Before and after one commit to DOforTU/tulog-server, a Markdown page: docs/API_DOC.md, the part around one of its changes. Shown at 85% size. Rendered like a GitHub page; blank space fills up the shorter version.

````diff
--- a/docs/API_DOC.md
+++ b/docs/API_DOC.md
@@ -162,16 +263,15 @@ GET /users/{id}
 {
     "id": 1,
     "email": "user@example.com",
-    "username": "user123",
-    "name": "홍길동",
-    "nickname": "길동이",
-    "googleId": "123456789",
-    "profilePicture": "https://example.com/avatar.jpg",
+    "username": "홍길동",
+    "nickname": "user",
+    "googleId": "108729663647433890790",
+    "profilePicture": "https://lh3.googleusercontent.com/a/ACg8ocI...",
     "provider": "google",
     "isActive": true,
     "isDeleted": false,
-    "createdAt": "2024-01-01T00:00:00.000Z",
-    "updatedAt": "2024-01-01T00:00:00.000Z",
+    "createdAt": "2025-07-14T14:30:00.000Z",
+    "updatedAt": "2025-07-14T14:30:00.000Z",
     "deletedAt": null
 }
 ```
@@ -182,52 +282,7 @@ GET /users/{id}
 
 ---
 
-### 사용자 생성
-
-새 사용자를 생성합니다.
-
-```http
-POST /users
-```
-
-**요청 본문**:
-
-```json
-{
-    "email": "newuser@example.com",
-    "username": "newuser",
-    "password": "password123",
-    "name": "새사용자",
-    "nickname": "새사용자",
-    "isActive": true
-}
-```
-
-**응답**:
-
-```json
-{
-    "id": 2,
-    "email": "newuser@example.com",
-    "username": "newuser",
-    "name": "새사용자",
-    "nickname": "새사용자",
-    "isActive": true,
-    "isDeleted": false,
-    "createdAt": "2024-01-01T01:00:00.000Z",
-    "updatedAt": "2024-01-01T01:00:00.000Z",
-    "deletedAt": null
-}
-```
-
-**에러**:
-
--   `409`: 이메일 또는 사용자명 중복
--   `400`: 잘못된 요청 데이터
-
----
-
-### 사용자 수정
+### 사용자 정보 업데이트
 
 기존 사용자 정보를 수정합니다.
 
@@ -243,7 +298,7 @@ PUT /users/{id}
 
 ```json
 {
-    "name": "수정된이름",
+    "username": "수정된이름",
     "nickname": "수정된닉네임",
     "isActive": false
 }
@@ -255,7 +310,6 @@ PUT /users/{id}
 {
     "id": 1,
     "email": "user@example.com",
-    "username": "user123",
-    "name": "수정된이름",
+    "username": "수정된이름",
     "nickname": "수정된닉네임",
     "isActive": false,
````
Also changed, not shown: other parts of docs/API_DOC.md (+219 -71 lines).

▶ What to produce
Apply a filter for "false" to the data above, then copy each line that matches.

▶ Response to the exercise
     "isDeleted": false,
-    "isDeleted": false,
     "isActive": false
     "isActive": false,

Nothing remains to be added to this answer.